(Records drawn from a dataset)
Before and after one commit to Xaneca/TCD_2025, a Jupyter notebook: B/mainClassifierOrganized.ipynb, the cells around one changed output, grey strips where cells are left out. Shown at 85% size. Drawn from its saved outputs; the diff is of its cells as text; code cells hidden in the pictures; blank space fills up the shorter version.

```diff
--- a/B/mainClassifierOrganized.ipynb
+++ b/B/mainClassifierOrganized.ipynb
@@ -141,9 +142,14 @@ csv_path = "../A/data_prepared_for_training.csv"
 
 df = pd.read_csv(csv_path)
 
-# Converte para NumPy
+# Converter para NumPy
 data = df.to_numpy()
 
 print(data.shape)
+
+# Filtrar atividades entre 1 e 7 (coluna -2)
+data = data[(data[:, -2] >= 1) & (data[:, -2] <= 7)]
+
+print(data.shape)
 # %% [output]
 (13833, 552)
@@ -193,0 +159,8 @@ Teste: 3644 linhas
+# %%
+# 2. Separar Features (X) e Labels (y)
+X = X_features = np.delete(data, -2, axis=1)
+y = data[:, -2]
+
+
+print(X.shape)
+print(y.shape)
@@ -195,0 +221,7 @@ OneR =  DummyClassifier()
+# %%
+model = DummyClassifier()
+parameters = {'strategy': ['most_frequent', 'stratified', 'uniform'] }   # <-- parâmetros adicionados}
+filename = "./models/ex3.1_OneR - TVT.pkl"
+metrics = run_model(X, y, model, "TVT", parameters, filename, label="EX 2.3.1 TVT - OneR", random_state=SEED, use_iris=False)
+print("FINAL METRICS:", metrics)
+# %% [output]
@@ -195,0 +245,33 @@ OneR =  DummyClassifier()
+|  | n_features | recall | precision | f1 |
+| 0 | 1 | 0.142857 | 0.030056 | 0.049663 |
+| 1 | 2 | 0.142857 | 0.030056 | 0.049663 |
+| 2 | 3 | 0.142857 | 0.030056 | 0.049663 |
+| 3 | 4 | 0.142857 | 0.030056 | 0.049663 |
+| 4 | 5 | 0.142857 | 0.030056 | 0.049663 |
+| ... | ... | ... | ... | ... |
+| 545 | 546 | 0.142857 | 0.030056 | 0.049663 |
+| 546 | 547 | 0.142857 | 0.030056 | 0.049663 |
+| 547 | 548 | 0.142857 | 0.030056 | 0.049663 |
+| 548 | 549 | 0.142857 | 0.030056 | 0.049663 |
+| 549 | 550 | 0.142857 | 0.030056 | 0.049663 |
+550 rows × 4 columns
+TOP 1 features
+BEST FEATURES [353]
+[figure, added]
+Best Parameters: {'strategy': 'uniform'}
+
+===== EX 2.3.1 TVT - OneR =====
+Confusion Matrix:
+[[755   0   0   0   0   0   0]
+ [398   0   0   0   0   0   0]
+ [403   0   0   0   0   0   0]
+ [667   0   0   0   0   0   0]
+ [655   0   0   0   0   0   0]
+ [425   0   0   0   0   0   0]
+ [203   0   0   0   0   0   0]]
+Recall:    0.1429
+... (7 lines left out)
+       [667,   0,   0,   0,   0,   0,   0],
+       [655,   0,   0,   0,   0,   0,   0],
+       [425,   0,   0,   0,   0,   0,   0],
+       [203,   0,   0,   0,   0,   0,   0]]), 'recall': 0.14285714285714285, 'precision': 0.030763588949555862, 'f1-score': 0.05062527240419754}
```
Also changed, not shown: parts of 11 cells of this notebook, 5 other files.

...

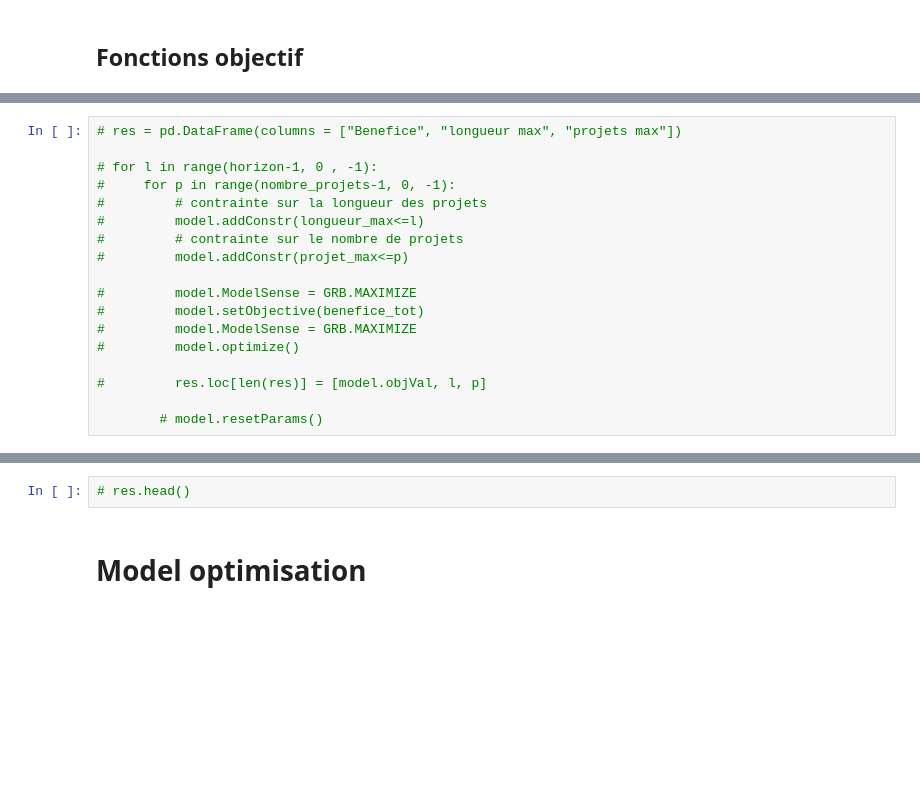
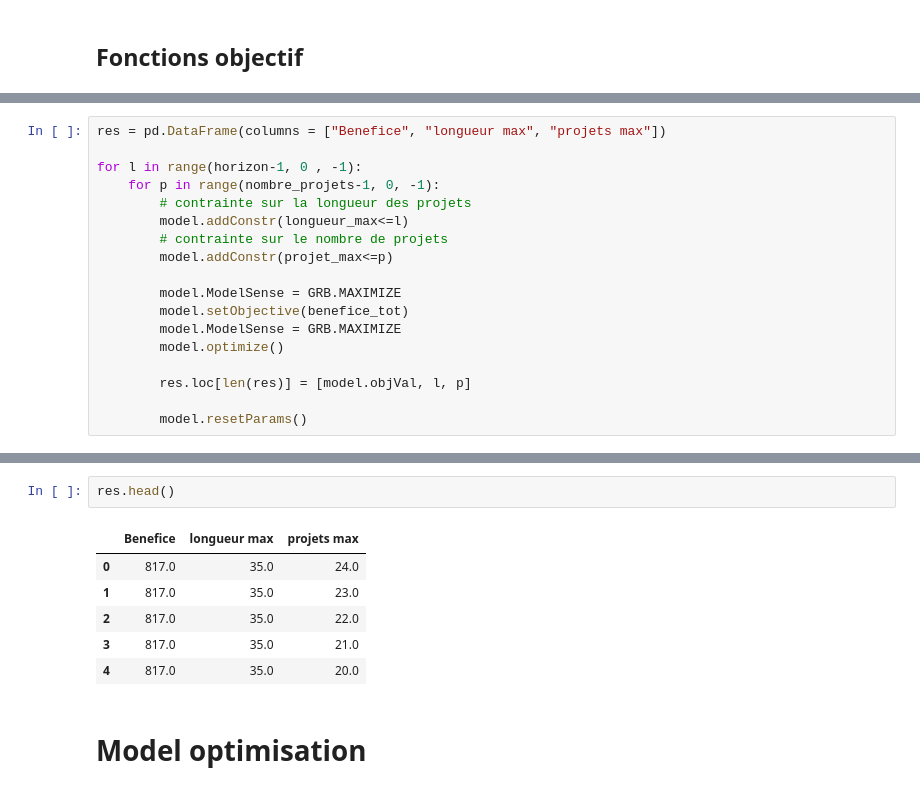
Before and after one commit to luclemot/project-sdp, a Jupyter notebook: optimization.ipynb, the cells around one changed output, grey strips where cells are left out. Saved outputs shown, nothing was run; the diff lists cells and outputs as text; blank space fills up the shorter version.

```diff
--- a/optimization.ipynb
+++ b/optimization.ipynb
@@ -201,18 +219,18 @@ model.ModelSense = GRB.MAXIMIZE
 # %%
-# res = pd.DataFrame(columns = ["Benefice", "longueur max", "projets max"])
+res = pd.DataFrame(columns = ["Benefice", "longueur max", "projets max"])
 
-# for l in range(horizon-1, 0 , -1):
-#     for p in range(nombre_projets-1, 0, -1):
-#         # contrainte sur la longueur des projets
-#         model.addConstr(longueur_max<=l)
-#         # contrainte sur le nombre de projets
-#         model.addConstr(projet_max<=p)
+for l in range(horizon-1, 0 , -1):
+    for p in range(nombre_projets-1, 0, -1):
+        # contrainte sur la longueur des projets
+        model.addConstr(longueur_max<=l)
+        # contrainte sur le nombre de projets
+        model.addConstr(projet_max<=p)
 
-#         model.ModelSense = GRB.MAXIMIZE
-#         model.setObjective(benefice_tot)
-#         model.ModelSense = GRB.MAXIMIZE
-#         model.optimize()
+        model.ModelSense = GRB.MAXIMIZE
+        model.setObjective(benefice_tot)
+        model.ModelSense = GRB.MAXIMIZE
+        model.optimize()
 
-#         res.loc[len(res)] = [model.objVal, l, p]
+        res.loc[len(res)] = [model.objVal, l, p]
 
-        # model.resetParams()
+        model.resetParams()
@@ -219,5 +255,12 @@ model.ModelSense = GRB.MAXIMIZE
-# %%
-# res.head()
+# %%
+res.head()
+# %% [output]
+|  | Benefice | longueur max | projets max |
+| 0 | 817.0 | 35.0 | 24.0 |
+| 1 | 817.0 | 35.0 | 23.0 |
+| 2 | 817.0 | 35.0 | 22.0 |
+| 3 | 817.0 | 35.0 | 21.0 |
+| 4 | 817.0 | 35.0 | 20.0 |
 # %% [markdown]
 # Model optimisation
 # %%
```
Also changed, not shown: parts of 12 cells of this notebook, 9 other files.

**Task directions:** Search the data above for the string "uniform" and return every line that has it.

**Result for this task:**
+parameters = {'strategy': ['most_frequent', 'stratified', 'uniform'] }   # <-- parâmetros adicionados}
+Best Parameters: {'strategy': 'uniform'}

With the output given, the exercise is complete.